How to Run Ethernet Cable Through Old Homes

How to Run Ethernet Cable Through Old Homes


Running ethernet cable through an old home can seem daunting, but with some planning and the right tools, it's very doable as a DIY project. Ethernet cable allows you to connect devices like computers, smart TVs, game consoles, and printers to your home network and router for fast, reliable connectivity. While WiFi can also provide internet access, ethernet cables offer superior speeds and stability. This guide will walk you through everything I needed to know to successfully run ethernet cables through my old house.

Gather Information and Make a Plan

The first step is to survey your home to understand the layout and determine the best routing for the ethernet cables.

Once you've mapped out potential routes, mark where the ethernet runs would start and end. You'll terminate them in jacks mounted on walls or in floor boxes. Finally, decide on a central spot to locate your network hardware like a router, switch, and modem. This will be the hub that all ethernet runs connect back to.
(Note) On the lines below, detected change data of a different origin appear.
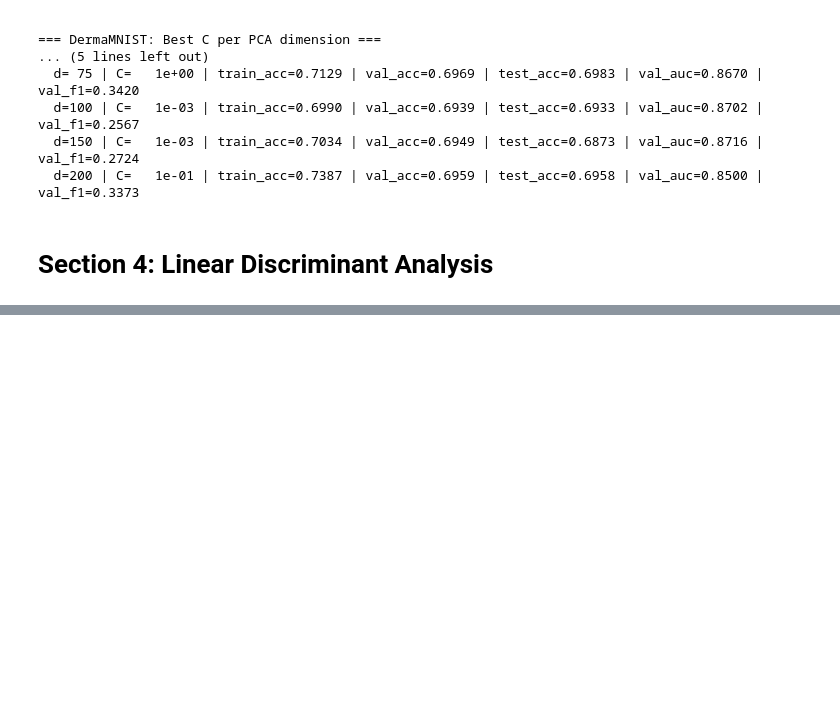
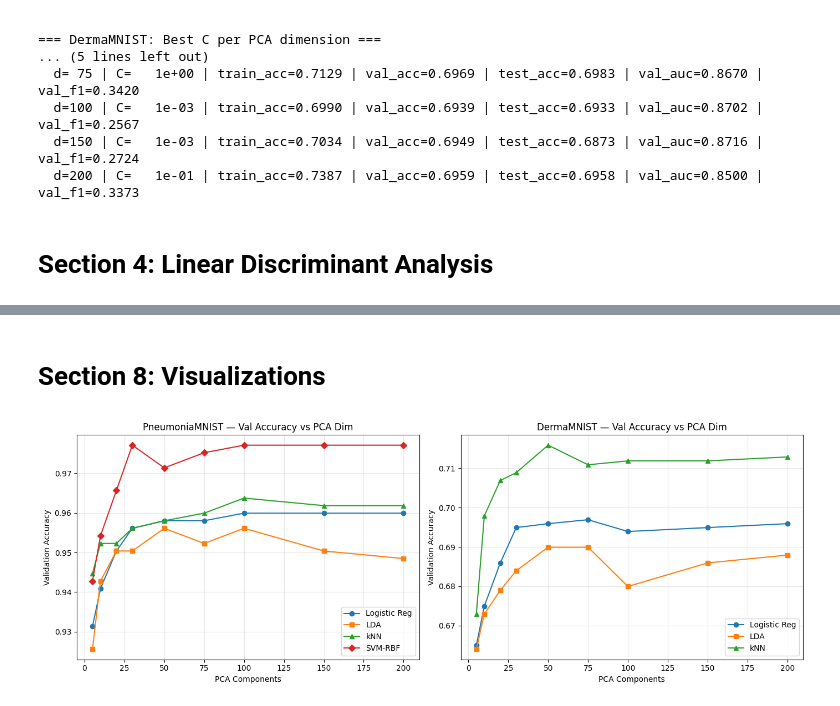
Before and after one commit to ramgoenka/MedMNIST-Image-Classification-and-VC-Bound, a Jupyter notebook: Code.ipynb, the cells around one changed output, grey strips where cells are left out. Cells and saved outputs as stored; diff of their text form; code cells hidden in the pictures; blank space fills up the shorter version.

```diff
--- a/Code.ipynb
+++ b/Code.ipynb
@@ -314,0 +554,39 @@ for d in pca_components_grid:
+# %% [markdown]
+# Section 8: Visualizations
+# %%
+fig, axes = plt.subplots(1, 2, figsize=(14, 5))
+
+ax = axes[0]
+lr_best_pn = lr_df_pn.groupby('pca_dim').apply(lambda x: x.loc[x['val_acc'].idxmax()]).reset_index(drop=True)
+lda_best_pn = lda_df_pn.copy()
+knn_best_pn = knn_df_pn.groupby('pca_dim').apply(lambda x: x.loc[x['val_acc'].idxmax()]).reset_index(drop=True)
+svm_best_pn = svm_df_pn.groupby('pca_dim').apply(lambda x: x.loc[x['val_acc'].idxmax()]).reset_index(drop=True)
+
+ax.plot(lr_best_pn['pca_dim'], lr_best_pn['val_acc'], 'o-', label='Logistic Reg')
+ax.plot(lda_best_pn['pca_dim'], lda_best_pn['val_acc'], 's-', label='LDA')
+ax.plot(knn_best_pn['pca_dim'], knn_best_pn['val_acc'], '^-', label='kNN')
+ax.plot(svm_best_pn['pca_dim'], svm_best_pn['val_acc'], 'D-', label='SVM-RBF')
+ax.set_xlabel('PCA Components')
+ax.set_ylabel('Validation Accuracy')
+ax.set_title('PneumoniaMNIST — Val Accuracy vs PCA Dim')
+ax.legend()
+ax.grid(True, alpha=0.3)
+
+ax = axes[1]
+lr_best_dm = lr_df_dm.groupby('pca_dim').apply(lambda x: x.loc[x['val_acc'].idxmax()]).reset_index(drop=True)
+lda_best_dm = lda_df_dm.copy()
+knn_best_dm = knn_df_dm.groupby('pca_dim').apply(lambda x: x.loc[x['val_acc'].idxmax()]).reset_index(drop=True)
+
+ax.plot(lr_best_dm['pca_dim'], lr_best_dm['val_acc'], 'o-', label='Logistic Reg')
+ax.plot(lda_best_dm['pca_dim'], lda_best_dm['val_acc'], 's-', label='LDA')
+ax.plot(knn_best_dm['pca_dim'], knn_best_dm['val_acc'], '^-', label='kNN')
+ax.set_xlabel('PCA Components')
+ax.set_ylabel('Validation Accuracy')
+ax.set_title('DermaMNIST — Val Accuracy vs PCA Dim')
+ax.legend()
+ax.grid(True, alpha=0.3)
+
+plt.tight_layout()
+plt.show()
+# %% [output]
+[figure, added]
```
Also changed, not shown: parts of 16 cells of this notebook.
Gather Supplies

Before getting started, ensure you have all the right supplies on hand:

Running Cables Through Walls

The trickiest part is routing cables through interior walls vertically between floors or horizontally between rooms. Here are some best practices:

Running Cables Through Attics and Basements

Attics and basements offer more flexibility for routing ethernet cable since utilities are not contained within the open framing:

Connecting and Terminating Cables

Once all the physical cable pulls are complete, the ethernet cables need to be properly terminated at both ends:

Finally, connect all the home runs back to a central switch or router in the designated networking closet or panel.

Final Thoughts

Running ethernet cables yourself requires planning, patience, and care to avoid damage, but it can be very rewarding. The investment of time upfront to neatly route and terminate cables is well worth it for the performance and stability gains. Take things slow, leverage existing pathways where possible, and be mindful of building codes. Your wired home network will be up and running smoothly in no time! Let me know if you have any other specific questions.